In 1965, racial tensions were at an all-time high, as the Civil Rights Movement was garnering massive amounts of attention all over the deep south. Unfortunately, Selma, Alabama was like any other southern town at the time; many citizens actively worked to preserve their traditionally segregated communities even after the federal government passed the Civil Rights Act of 1964 in order to desegregate those very areas. Yet, Selma became a unique forefront in the Civil Rights Movement after violence and civilian unrest continued to erupt over African American suffrage. Martin Luther King Jr. and other notable figures walked with an enormous crowd of citizens from Selma to Montgomery on an unprecedented 5-day journey that would eventually lead to the Voting Rights Act of 1965.
In 2014, Hollywood’s film adaptation of this historical march, rightfully titled Selma, reached the quaint streets of Covington, GA. As Hollywood of the South, Covington transformed into an eerily similar depiction of 1965 Alabama which ultimately helped capture the time period’s true essence. Scenes were filmed in and around the Covington Square, such as the Town House Café on Washington Street, Newton County’s historic Courthouse was transformed in to Hotel Albert, Lee Street, Conyers Street, Brown Street, Emory Street, Ivy Street, Gregory Street, and many more. The historic Courthouse is open to the public Monday-Friday and visitors can catch a glimpse of the Hotel Albert’s clerk desk which was used as a prop for the Newton County Courthouse’s film renovation.

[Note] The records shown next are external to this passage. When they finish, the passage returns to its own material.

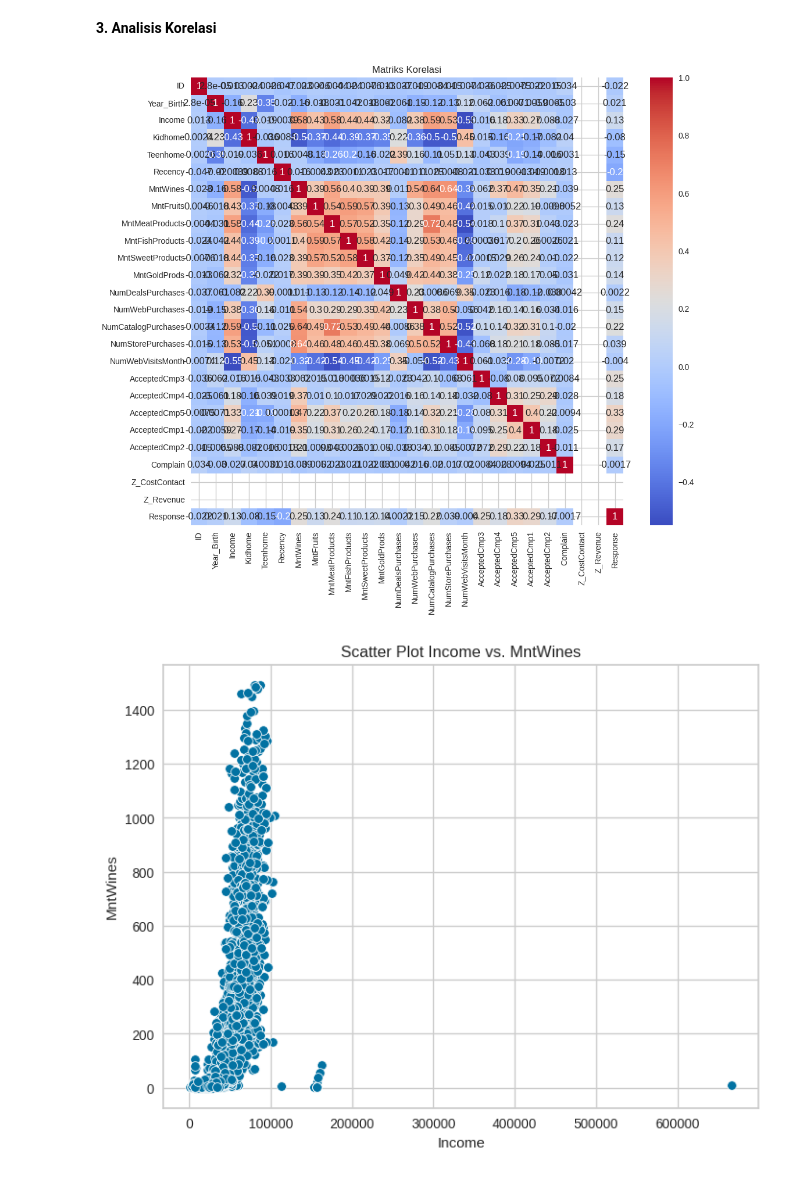
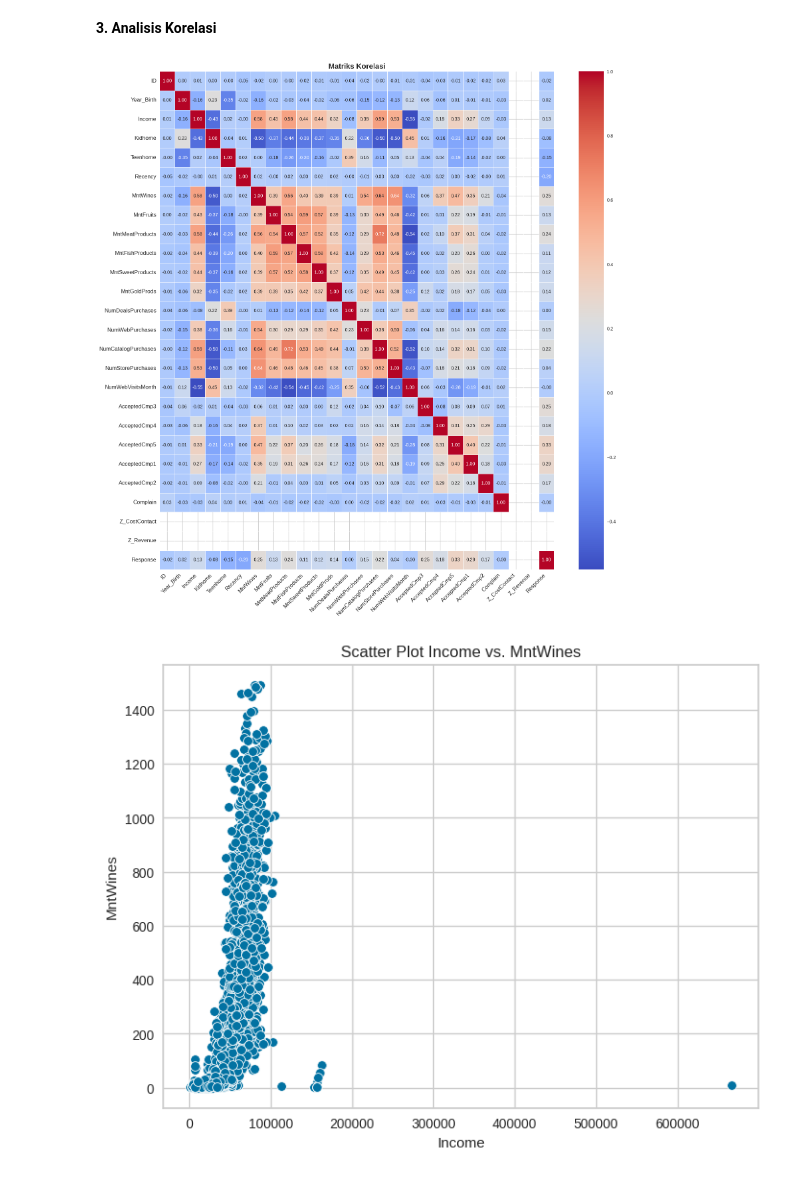
Before and after one commit to LatiefDataVisionary/machine-learning-basic-dicoding, a Jupyter notebook: [Clustering]_Submission_Akhir_BMLP_Lathif_Ramadhan.ipynb, the cells around one changed output. Cells and saved outputs as stored; diff of their text form; code cells hidden in the pictures.

```diff
--- a/[Clustering]_Submission_Akhir_BMLP_Lathif_Ramadhan.ipynb
+++ b/[Clustering]_Submission_Akhir_BMLP_Lathif_Ramadhan.ipynb
@@ -275,13 +317,29 @@ plt.show()
 # %% [markdown]
 **3. Analisis Korelasi**
-# %%
-correlation_matrix = df.select_dtypes(include=np.number).corr()
-plt.figure(figsize=(12, 10))
-sns.heatmap(correlation_matrix, annot=True, cmap='coolwarm')
-plt.title('Matriks Korelasi')
-plt.show()
-# %% [output]
-[figure, removed]
+# %%
+# Analisis Korelasi
+correlation_matrix = df.select_dtypes(include=np.number).corr()
+
+# Percantik Heatmap
+plt.figure(figsize=(17, 17))  # Sesuaikan ukuran figure agar lebih proporsional
+sns.heatmap(
+    correlation_matrix,
+    annot=True,
+    cmap='coolwarm',
+    fmt=".2f",  # Menampilkan 2 angka di belakang koma
+    linewidths=0.5,  # Menambahkan garis di antara sel
+    linecolor='white',  # Mengatur warna garis
+    annot_kws={"size": 10}  # Mengatur ukuran font anotasi
+)
+
+plt.title('Matriks Korelasi', fontsize=16, fontweight='bold')  # Percantik judul
+plt.xticks(rotation=45, ha='right', fontsize=12)  # Rotasi label sumbu x
+plt.yticks(fontsize=12)  # Atur ukuran font label sumbu y
+
+plt.tight_layout()  # Mengatur tata letak agar tidak terpotong
+plt.show()
+# %% [output]
+[figure, added]
 # %%
 plt.figure(figsize=(8, 6))
 sns.scatterplot(x='Income', y='MntWines', data=df)  # Ganti kolom sesuai kebutuhan
```
Also changed, not shown: parts of 2 cells of this notebook.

Overall, Selma, starring David Oyelowo and Oprah Winfrey, is a masterpiece that illustrates the Civil Rights Movement from the lenses of important figures such as Martin Luther King Jr. and Annie Lee Cooper. Let us celebrate this historical month in remembrance of the march from Selma to Montgomery while also taking pride in Covington’s featuring role in the film.